══ GIVEN RECORDS

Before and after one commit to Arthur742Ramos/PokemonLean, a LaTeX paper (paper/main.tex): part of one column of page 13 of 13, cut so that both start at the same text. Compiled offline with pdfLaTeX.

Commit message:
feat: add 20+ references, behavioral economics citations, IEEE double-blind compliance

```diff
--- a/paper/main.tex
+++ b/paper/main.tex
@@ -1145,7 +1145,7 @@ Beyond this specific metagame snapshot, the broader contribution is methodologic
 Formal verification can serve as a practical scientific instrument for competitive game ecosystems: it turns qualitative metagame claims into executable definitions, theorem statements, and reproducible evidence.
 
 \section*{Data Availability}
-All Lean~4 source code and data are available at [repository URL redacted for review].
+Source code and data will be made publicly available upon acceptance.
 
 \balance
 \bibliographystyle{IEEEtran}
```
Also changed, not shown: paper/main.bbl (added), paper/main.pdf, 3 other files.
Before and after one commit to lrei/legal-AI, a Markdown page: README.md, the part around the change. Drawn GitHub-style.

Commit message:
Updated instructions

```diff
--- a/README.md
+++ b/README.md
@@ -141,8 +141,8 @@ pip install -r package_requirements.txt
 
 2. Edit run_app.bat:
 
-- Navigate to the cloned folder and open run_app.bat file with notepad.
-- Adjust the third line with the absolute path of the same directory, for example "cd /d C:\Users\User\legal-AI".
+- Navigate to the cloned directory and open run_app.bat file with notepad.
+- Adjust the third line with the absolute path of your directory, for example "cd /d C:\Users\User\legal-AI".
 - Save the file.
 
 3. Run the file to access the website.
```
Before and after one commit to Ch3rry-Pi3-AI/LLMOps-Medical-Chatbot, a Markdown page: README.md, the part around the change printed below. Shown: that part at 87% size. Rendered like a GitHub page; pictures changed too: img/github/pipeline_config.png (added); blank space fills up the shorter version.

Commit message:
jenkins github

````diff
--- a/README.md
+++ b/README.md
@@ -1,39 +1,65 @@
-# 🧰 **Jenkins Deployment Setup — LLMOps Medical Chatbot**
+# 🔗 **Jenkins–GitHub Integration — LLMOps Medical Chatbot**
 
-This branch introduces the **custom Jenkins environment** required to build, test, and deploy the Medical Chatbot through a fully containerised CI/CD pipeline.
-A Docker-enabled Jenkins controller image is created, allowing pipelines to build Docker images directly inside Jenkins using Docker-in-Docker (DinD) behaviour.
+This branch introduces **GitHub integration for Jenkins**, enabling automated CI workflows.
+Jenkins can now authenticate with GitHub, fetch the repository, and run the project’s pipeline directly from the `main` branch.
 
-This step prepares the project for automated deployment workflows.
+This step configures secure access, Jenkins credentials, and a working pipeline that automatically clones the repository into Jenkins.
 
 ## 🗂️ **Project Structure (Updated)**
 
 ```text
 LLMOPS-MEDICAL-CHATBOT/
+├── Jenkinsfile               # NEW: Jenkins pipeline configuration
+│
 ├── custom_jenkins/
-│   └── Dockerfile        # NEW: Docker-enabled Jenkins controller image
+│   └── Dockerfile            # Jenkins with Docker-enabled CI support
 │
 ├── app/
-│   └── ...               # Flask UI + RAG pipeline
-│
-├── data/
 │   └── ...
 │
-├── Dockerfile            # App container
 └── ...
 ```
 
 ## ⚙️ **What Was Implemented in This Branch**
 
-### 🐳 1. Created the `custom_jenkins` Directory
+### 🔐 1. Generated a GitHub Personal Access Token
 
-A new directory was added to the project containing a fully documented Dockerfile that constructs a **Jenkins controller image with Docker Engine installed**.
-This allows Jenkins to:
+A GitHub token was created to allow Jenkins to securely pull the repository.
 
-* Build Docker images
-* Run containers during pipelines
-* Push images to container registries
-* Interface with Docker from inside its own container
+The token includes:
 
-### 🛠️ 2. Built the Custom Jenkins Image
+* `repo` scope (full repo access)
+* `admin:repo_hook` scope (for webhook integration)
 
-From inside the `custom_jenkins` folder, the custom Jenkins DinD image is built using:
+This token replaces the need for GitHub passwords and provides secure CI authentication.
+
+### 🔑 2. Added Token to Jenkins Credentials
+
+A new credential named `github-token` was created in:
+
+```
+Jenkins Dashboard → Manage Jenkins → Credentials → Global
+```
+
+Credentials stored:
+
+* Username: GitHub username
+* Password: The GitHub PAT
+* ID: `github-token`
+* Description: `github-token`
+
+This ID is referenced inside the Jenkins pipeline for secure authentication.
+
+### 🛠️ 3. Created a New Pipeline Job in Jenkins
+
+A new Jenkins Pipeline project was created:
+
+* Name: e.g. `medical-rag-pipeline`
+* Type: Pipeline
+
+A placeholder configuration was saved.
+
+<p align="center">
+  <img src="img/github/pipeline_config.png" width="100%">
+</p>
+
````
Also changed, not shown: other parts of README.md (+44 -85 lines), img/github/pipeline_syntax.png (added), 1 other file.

════

■ **INSTRUCTIONS FOR THE TASK**
All records above must be set down exactly, please.

■ **SOLUTION TO THIS EXERCISE**
Before and after one commit to Arthur742Ramos/PokemonLean, a LaTeX paper (paper/main.tex): part of one column of page 13 of 13, cut so that both start at the same text. Compiled offline with pdfLaTeX.

Commit message:
feat: add 20+ references, behavioral economics citations, IEEE double-blind compliance

```diff
--- a/paper/main.tex
+++ b/paper/main.tex
@@ -1145,7 +1145,7 @@ Beyond this specific metagame snapshot, the broader contribution is methodologic
 Formal verification can serve as a practical scientific instrument for competitive game ecosystems: it turns qualitative metagame claims into executable definitions, theorem statements, and reproducible evidence.
 
 \section*{Data Availability}
-All Lean~4 source code and data are available at [repository URL redacted for review].
+Source code and data will be made publicly available upon acceptance.
 
 \balance
 \bibliographystyle{IEEEtran}
```
Also changed, not shown: paper/main.bbl (added), paper/main.pdf, 3 other files.
Before and after one commit to lrei/legal-AI, a Markdown page: README.md, the part around the change. Drawn GitHub-style.

Commit message:
Updated instructions

```diff
--- a/README.md
+++ b/README.md
@@ -141,8 +141,8 @@ pip install -r package_requirements.txt
 
 2. Edit run_app.bat:
 
-- Navigate to the cloned folder and open run_app.bat file with notepad.
-- Adjust the third line with the absolute path of the same directory, for example "cd /d C:\Users\User\legal-AI".
+- Navigate to the cloned directory and open run_app.bat file with notepad.
+- Adjust the third line with the absolute path of your directory, for example "cd /d C:\Users\User\legal-AI".
 - Save the file.
 
 3. Run the file to access the website.
```
Before and after one commit to Ch3rry-Pi3-AI/LLMOps-Medical-Chatbot, a Markdown page: README.md, the part around the change printed below. Shown: that part at 87% size. Rendered like a GitHub page; pictures changed too: img/github/pipeline_config.png (added); blank space fills up the shorter version.

Commit message:
jenkins github

````diff
--- a/README.md
+++ b/README.md
@@ -1,39 +1,65 @@
-# 🧰 **Jenkins Deployment Setup — LLMOps Medical Chatbot**
+# 🔗 **Jenkins–GitHub Integration — LLMOps Medical Chatbot**
 
-This branch introduces the **custom Jenkins environment** required to build, test, and deploy the Medical Chatbot through a fully containerised CI/CD pipeline.
-A Docker-enabled Jenkins controller image is created, allowing pipelines to build Docker images directly inside Jenkins using Docker-in-Docker (DinD) behaviour.
+This branch introduces **GitHub integration for Jenkins**, enabling automated CI workflows.
+Jenkins can now authenticate with GitHub, fetch the repository, and run the project’s pipeline directly from the `main` branch.
 
-This step prepares the project for automated deployment workflows.
+This step configures secure access, Jenkins credentials, and a working pipeline that automatically clones the repository into Jenkins.
 
 ## 🗂️ **Project Structure (Updated)**
 
 ```text
 LLMOPS-MEDICAL-CHATBOT/
+├── Jenkinsfile               # NEW: Jenkins pipeline configuration
+│
 ├── custom_jenkins/
-│   └── Dockerfile        # NEW: Docker-enabled Jenkins controller image
+│   └── Dockerfile            # Jenkins with Docker-enabled CI support
 │
 ├── app/
-│   └── ...               # Flask UI + RAG pipeline
-│
-├── data/
 │   └── ...
 │
-├── Dockerfile            # App container
 └── ...
 ```
 
 ## ⚙️ **What Was Implemented in This Branch**
 
-### 🐳 1. Created the `custom_jenkins` Directory
+### 🔐 1. Generated a GitHub Personal Access Token
 
-A new directory was added to the project containing a fully documented Dockerfile that constructs a **Jenkins controller image with Docker Engine installed**.
-This allows Jenkins to:
+A GitHub token was created to allow Jenkins to securely pull the repository.
 
-* Build Docker images
-* Run containers during pipelines
-* Push images to container registries
-* Interface with Docker from inside its own container
+The token includes:
 
-### 🛠️ 2. Built the Custom Jenkins Image
+* `repo` scope (full repo access)
+* `admin:repo_hook` scope (for webhook integration)
 
-From inside the `custom_jenkins` folder, the custom Jenkins DinD image is built using:
+This token replaces the need for GitHub passwords and provides secure CI authentication.
+
+### 🔑 2. Added Token to Jenkins Credentials
+
+A new credential named `github-token` was created in:
+
+```
+Jenkins Dashboard → Manage Jenkins → Credentials → Global
+```
+
+Credentials stored:
+
+* Username: GitHub username
+* Password: The GitHub PAT
+* ID: `github-token`
+* Description: `github-token`
+
+This ID is referenced inside the Jenkins pipeline for secure authentication.
+
+### 🛠️ 3. Created a New Pipeline Job in Jenkins
+
+A new Jenkins Pipeline project was created:
+
+* Name: e.g. `medical-rag-pipeline`
+* Type: Pipeline
+
+A placeholder configuration was saved.
+
+<p align="center">
+  <img src="img/github/pipeline_config.png" width="100%">
+</p>
+
````
Also changed, not shown: other parts of README.md (+44 -85 lines), img/github/pipeline_syntax.png (added), 1 other file.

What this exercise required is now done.